·         Support for Address Space Layout Randomization (ASLR) on Vista and WS 2008.  ASLR uses fast kernel mode virtual base address relocation to improve both memory layout and security.

WPF:

·         Cold startup up to 40% faster, depending on the scenario and application size, without the need to modify any of your code. 

·         Additional support for text and graphics to deliver better performance. For example, effects like DropShadow and Blur were initially implemented using software rendering; with SP1 these are now implemented using hardware acceleration.

·         Faster text rendering, mostly when used in specific scenarios such as VisualBrushes, DrawingBrushes, and Viewport2DVisual3D.

·         Scrolling improvements with Container Recycling.

·         Improved working set using TreeView virtualization

·         A much improved WriteableBitmap that enables real-time bitmap updates from a software surface.

Jossef Goldberg’s blog is a great source of information on WPF performance tips and tricks.  His detailed list of SP1 performance improvements is posted here.

WCF:

·         Support for asynchronous HTTP module/handlers on IIS 7.0.  Supports better thread management and improved throughput for systems with heavy backend processing requirements. (See Wenlong’s blog for the technical details.)

Windows Forms:

·         General performance improvements, mostly due to underlying improvements in the CLR.

Data handling:

·         Improved throughput in ADO.NET scenarios (2x+ requests/second for some scenarios).

·         Performance improvements in XLINQ over XML containing many small elements.

Visual Studio Performance Enhancements

Visual Web Developer:

·         Improved typing performance in the designer in complex pages (especially with MutiView control) 100x

·         Fixed the issues with Switching to Design View.

·         Opening Web Sites is up to 10x faster!

·         Building Web Sites is up to 3x faster!

·         Opening Web Forms is up to 2x faster!

·         General performance improvements in startup and shutdown.

·         Plus lots of new features and fixes (see the team blog).

Visual Basic .NET:

·         Performance improvements in Intellisense and listing errors.

·         Improvements in compiler and build throughput (most notably for projects with large amounts of XML comments in a single file)

Visual C#:

·         Up to 2x improvements in bringing up Intellisense with a large number of types.

XAML Editing:

·         Improved designer startup and form load time.

Debugging:

·         Improvements in symbol and source downloading and the ability to cancel out of symbol download from a slow symbol server.

·         Fix to a performance problem in the debugger when you are stepping through source code that is downloaded from Microsoft Reference Source Server that was caused by downloading the source files again for each breakpoint.

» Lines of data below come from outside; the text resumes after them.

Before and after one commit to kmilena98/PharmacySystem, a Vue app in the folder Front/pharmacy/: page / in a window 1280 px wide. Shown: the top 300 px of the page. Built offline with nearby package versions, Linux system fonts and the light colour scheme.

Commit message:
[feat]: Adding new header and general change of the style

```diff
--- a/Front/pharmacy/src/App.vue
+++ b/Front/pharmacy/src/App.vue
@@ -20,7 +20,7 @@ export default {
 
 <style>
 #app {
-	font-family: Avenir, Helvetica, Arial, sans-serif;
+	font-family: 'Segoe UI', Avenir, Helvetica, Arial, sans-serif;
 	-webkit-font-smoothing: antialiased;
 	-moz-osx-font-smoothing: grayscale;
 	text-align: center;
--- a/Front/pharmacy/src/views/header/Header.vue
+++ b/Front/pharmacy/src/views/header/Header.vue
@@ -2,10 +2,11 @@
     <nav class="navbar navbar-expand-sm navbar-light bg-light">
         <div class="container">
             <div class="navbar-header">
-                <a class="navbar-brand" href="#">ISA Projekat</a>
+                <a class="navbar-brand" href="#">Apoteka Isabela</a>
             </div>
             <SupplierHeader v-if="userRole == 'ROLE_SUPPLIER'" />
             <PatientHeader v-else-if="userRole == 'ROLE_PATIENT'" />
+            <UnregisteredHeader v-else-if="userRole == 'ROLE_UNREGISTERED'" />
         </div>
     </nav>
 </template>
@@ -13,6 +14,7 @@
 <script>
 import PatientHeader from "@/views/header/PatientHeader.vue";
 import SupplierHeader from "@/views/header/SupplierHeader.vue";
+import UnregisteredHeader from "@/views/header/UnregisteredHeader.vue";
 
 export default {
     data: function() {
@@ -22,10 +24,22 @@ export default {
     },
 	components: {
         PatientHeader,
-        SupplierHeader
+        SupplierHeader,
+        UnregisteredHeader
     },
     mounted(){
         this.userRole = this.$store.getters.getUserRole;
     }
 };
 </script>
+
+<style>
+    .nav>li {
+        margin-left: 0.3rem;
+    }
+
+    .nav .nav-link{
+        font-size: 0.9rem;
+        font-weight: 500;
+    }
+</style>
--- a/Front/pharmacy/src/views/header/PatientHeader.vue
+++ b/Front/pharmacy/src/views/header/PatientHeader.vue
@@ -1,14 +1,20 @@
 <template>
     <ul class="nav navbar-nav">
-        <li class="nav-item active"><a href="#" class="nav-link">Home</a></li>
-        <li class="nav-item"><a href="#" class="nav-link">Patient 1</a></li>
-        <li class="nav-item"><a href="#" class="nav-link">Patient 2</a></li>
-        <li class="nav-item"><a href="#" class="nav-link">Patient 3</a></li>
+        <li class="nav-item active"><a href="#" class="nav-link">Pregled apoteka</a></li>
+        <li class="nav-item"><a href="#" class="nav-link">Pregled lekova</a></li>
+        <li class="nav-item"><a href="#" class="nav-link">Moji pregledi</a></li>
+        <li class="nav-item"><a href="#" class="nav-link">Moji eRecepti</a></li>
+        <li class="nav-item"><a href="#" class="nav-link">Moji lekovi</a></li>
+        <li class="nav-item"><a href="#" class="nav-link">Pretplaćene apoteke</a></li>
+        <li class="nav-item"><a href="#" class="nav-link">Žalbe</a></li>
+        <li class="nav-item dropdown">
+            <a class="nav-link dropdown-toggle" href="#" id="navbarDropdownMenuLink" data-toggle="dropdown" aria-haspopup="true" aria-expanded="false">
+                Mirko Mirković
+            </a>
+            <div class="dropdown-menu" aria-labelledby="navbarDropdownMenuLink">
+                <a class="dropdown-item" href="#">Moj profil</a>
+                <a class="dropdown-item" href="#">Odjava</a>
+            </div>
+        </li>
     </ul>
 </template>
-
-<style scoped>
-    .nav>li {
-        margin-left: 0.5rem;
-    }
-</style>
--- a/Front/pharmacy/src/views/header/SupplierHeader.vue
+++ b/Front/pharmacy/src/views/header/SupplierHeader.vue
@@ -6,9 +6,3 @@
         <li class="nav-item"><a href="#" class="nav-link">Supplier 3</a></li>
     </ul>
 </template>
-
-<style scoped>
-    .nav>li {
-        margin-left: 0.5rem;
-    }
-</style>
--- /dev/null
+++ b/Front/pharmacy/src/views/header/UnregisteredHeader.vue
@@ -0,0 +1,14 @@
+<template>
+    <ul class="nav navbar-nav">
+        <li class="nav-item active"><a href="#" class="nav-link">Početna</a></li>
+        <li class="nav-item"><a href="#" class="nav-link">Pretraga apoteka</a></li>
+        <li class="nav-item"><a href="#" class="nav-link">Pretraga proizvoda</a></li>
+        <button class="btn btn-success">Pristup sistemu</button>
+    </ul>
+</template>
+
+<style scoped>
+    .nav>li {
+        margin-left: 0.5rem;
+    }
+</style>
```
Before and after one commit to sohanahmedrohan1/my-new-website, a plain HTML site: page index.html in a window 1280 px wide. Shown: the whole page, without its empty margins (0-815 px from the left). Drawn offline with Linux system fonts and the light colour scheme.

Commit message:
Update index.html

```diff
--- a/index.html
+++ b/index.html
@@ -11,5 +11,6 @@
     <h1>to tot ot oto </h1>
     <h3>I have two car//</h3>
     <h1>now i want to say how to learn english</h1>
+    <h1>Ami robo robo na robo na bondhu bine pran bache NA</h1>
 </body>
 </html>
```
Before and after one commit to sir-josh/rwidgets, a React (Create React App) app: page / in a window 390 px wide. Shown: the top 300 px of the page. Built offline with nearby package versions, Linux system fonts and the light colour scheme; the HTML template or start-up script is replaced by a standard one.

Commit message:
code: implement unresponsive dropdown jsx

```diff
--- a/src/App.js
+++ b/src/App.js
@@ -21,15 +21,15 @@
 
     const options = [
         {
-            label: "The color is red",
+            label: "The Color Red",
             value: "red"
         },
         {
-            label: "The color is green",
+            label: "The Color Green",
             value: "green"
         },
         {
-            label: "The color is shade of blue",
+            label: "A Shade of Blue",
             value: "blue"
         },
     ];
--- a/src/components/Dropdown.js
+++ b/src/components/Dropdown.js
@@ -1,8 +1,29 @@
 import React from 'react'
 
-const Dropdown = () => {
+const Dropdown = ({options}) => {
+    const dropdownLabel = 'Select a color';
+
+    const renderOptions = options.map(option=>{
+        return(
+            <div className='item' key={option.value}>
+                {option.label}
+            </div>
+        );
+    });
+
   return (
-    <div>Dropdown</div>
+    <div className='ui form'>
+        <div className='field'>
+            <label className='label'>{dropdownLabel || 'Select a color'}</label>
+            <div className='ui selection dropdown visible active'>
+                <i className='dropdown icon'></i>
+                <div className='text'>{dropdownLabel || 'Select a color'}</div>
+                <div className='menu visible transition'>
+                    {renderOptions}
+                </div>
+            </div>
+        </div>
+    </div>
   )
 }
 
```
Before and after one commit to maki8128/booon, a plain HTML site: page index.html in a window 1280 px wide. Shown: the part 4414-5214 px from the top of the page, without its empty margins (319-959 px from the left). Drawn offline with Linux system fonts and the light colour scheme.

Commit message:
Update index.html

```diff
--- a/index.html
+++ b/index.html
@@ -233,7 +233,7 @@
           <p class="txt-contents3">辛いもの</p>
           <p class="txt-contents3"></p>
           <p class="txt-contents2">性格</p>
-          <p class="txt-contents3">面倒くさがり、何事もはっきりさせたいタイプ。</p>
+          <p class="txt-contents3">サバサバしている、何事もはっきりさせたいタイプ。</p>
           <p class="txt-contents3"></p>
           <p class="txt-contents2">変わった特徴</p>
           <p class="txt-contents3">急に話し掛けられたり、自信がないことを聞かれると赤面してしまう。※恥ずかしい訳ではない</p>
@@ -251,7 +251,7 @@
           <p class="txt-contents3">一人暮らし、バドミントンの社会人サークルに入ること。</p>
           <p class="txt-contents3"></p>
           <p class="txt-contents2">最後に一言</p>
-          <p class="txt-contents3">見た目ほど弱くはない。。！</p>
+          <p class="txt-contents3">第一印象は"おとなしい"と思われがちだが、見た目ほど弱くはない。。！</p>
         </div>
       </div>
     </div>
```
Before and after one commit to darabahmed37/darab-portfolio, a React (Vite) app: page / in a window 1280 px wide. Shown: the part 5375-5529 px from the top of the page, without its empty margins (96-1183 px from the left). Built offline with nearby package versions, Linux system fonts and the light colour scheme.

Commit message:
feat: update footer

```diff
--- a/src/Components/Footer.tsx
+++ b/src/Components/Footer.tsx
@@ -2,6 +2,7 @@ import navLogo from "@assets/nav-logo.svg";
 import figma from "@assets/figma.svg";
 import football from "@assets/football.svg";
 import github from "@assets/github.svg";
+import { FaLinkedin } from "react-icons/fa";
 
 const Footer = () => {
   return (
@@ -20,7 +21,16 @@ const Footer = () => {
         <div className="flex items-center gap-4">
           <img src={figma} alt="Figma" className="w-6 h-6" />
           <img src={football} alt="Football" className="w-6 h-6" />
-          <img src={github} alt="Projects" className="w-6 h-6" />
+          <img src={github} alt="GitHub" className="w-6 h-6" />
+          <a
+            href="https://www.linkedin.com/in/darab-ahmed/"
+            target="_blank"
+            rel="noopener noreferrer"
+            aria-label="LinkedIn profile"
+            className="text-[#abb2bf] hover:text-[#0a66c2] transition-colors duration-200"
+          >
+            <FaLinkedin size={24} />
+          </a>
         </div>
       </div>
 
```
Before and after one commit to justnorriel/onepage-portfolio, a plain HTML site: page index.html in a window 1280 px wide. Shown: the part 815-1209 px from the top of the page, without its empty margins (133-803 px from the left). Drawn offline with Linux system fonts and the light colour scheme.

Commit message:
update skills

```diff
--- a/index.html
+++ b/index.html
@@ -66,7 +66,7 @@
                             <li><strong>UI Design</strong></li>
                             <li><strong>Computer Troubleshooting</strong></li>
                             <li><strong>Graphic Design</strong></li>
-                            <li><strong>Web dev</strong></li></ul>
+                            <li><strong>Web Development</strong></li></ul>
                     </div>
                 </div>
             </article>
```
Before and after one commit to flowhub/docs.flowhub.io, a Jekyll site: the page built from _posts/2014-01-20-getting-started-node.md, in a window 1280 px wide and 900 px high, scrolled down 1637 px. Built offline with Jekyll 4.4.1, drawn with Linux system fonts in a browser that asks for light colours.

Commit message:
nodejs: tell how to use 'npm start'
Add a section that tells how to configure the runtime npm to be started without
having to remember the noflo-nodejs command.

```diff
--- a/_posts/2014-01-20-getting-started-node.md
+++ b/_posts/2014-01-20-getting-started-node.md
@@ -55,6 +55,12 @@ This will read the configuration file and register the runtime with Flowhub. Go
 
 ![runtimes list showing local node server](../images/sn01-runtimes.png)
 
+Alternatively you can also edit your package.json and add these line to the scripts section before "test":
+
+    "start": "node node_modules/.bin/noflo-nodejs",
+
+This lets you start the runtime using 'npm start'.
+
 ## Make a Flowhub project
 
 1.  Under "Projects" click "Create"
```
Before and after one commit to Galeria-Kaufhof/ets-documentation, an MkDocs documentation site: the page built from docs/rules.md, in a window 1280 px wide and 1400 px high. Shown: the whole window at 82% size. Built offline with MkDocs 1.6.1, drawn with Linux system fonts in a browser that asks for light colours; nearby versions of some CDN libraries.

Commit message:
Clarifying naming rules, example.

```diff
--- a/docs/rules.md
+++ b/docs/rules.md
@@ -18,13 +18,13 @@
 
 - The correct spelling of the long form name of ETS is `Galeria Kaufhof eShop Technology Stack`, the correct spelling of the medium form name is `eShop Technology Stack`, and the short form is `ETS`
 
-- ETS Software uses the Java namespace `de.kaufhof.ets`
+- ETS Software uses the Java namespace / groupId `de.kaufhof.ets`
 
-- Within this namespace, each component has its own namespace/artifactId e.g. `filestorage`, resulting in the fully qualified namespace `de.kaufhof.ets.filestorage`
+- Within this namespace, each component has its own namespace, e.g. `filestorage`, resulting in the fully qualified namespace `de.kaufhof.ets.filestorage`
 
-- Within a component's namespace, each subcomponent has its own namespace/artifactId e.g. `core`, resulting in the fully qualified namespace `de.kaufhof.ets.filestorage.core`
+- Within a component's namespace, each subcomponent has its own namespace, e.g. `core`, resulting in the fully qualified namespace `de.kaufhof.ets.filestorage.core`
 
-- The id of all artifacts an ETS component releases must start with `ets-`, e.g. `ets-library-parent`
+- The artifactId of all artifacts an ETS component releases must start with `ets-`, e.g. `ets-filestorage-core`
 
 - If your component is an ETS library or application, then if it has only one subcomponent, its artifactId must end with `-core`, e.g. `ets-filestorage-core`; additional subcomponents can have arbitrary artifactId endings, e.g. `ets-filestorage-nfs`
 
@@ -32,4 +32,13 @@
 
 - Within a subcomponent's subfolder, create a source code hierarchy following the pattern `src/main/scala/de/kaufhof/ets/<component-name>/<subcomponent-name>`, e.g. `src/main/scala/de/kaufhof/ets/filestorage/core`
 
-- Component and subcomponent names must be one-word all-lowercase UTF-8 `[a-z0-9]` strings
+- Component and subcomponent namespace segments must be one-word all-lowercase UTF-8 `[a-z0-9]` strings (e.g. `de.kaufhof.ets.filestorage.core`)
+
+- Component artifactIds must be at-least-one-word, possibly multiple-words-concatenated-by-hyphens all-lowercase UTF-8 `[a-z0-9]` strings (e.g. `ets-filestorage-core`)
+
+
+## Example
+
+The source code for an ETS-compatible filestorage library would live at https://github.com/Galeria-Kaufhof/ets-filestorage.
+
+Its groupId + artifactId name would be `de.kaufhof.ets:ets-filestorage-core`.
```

Previously released as KB944899. (Please uninstall this KB before installing the SP.)

XML Editing:

·         Loading XML is up to 3x faster!

·         Improved editing performance.

Team Foundation Server:

In this Service Pack, a large part of the focus was to improve the performance and scalability of Team Foundation Server. Key changes include faster synchronization with Active Directory, improved check-in concurrency, a faster way to create source tree branches, online index rebuilding for less maintenance downtime and better support for checking very large sets of code.

TFS improved the number of projects a server can support. You should experience better scalability of the server, as well as the client experience when connecting to a server with a large number of projects on it.

·         Opening Source Controlled Solutions is up to 2.5x faster!

·         Deleting files is up to 2x faster!

·         Improved Work Item performance (loading, saving, querying).

·         Improved UI navigation performance.

·         Improved performance working with TFS work items in Excel and Project

·         Improved performance and reliability of the Visual SourceSafe migration tool.

·         See Brian Harry’s BLOG for more about the Service Pack Release and Team Foundation Server improvements and scalability.

Other:

And, of course, there are lots of new features including the new Data Entity Framework, ADO.NET data services, support for SQL Server 2008’s new features, updated components for Visual Basic and Visual C++ (including a MFC-based Office 2007 Ribbon), and new designer capabilities that improve performance indirectly by improving developer productivity.

 

Some of these performance fixes were previously released as hot fixes (see our blog on the beta).  If you installed some of those hot fixes you may need to remove them before installing the Service Patch.  See the release notes on the download page for more information.

Should you encounter any performance problems we’ve missed, please continue to let us know here on the blog or by e-mail to devperf@Microsoft.com.